Introduction
to
Privilege
Privilege is...
“…an invisible package of unearned assets which I can count on cashing in each day, but about which I was ‘meant’ to remain oblivious” (McIntosh, 1988, p. 1).
Only having to be aware of my own culture to succeed, rather than having to be aware of mine and the dominant culture's norms (what W.E.B. DuBois calls "double consciousness") (from Landsman, 2006)
That which “allow[s] my family to take for granted things that others must spend time, energy and resources trying to earn” (Olson, 2002, p. 81).
Who is privileged
in U.S. society?
Race
Ethnicity
Religion
Gender Identity
Sex
Sexual Orientation
Class
Physicality
Privileged
Othered
White
Black
Hispanic
American Indian
Western European
Eastern European
Arabic
Christian
Jewish
Muslim
Atheist
Agnostic
Male
Female
Cisgender
Transgender
Heterosexual
Homosexual (gay/lesbian)
Bisexual
Queer
Upper class
Underclass
Symmetrical body structure
All functioning appendages
Differently abled
Exactly how are White people
privileged in our society?
If I need to move, I can be pretty sure that I will be able to rent or purchase housing in an area in which:
* I can afford
* I would like to live
* I and my family will be welcomed
I can go shopping fairly well assured that I will not be followed.
I can turn on the television or open to the front page of the paper and see people of my race widely represented.
I can be sure that my children will learn from books, visual aids, and directly from teachers that teach them that people of their race made our country great.
I can swear, dress in second-hand clothes, or not answer emails without having people attribute these choices to the bad morals, the poverty, or the illiteracy of my race.
I can do well in a challenging situation without being called a credit to my race.
I can take a job with an affirmative-action employer without having my new co-workers suspect that I got it because of my race.
My children will always sees faces like their own represented in textbooks, posters, films, and other materials throughout their schools.
The policy decisions that affect my children’s school experience are made by state and local bodies dominated by people who understand our racial history and culture.
And if I choose to, I can disagree with any of the preceding statements on an intellectual level without having my everyday experience tell me that it's true.
If your everyday experience makes you question whether those statements are true, you probably enjoy some level of racial privilege in our society.
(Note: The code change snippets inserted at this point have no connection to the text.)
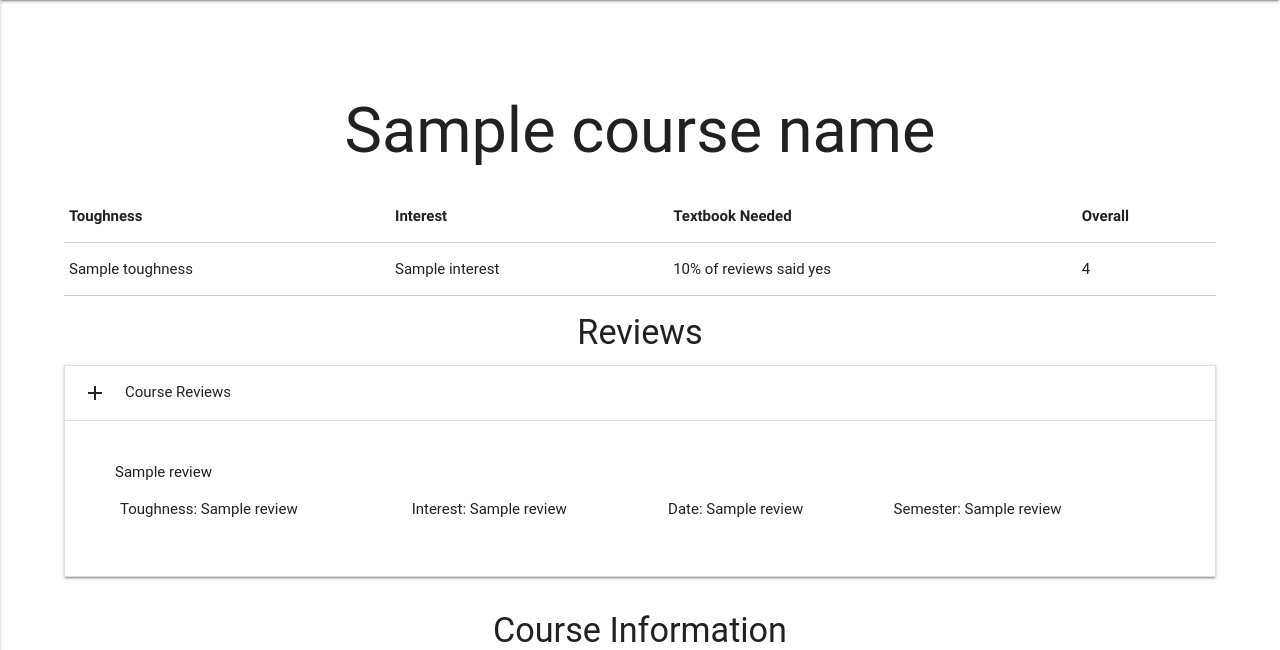
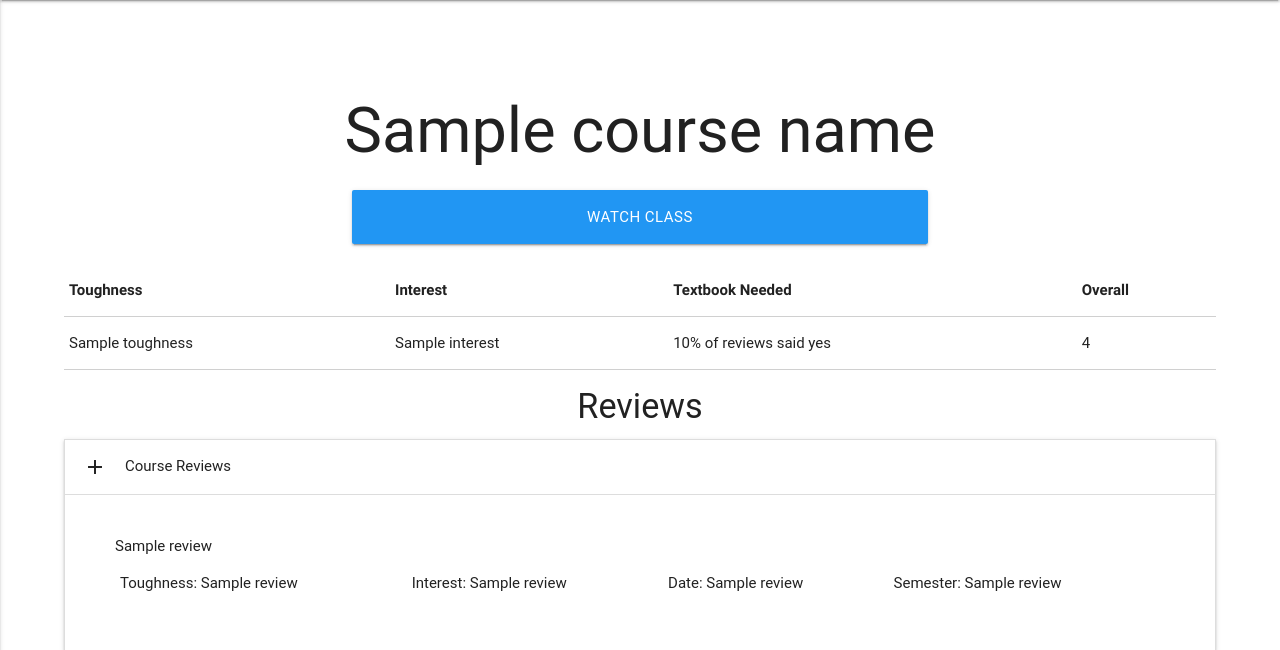
Before and after one commit to piercecunneen/ND-Class-Info-and-Teacher-Ratings-website, a Flask app: template templates/class_info.html in a window 1280 px wide. Shown: the part 64-714 px from the top of the page. Run offline with Flask 2, Linux system fonts and the light colour scheme; the template is opened without the code that fills it: most values are stand-ins (such as "Sample title", 1, 10 or a date in 2020); data that the repository does not hold is empty; some libraries are stand-ins or nearby versions; some web fonts are replaced.

Commit message:
added ability to watch a class

```diff
--- a/templates/class_info.html
+++ b/templates/class_info.html
@@ -2,7 +2,30 @@
 
 {% block content %}
 
+<div id="phone-modal" class="modal">
+	<div class="modal-content row">
+		<form method="POST" action="http://www.ndclassalert.com/" class="col s12">
+			<div class="input-field col s12">
+				<i class="material-icons prefix">phone</i>
+				<input id="phone_number" name="phone_number" type="tel" pattern="[0-9]{10}" class="validate" required="">
+				<label for="phone_number" data-error="Enter number as 0123456789" data-success="Sweet!">Telephone</label>
+			</div>
+			<div class="input-field col s12">
+				<i class="material-icons prefix">dialpad</i>
+				<input id="crn" name="crn" type="tel" pattern="[0-9]{5}" disabled class="validate" required="true" placeholder="{{crn}}">
+		   		<label for="crn" data-error="A CRN must be 5 digits" data-success="Sweet!">CRN:</label>
+		    	</div>
+			<button class="col s4 offset-s4 blue lighten-2 btn waves-effect waves-light" type="submit" name="action">Submit
+				<i class="material-icons right">send</i>
+			</button>
+		</form>
+	</div>
+</div>
+
 <h1 align="center">{{CourseName}}</h1>
+<div class="col s12 row">
+	<button class="blue col offset-s3 s6 btn btn-large waves-effect modal-trigger" href="#phone-modal" style="margin-left:25%;">Watch Class</button>
+</div>
 <div id = "Sections">
 	<table>
 		<thead>
```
Note: Having privilege does NOT mean that you don't have to work hard or that you're given anything for free.

What it DOES mean is that you have, based on a characteristic that you didn't choose, a greater range of options open to you if you DO work hard than those who were not born with that same characteristic might have.
Age
Not too old to be an authority
Not too young to be an authority
Elderly
Children
Teenagers (in some ways)
"Child Wonder"
Education level
Post-high school degree
No high school degree
Full transcript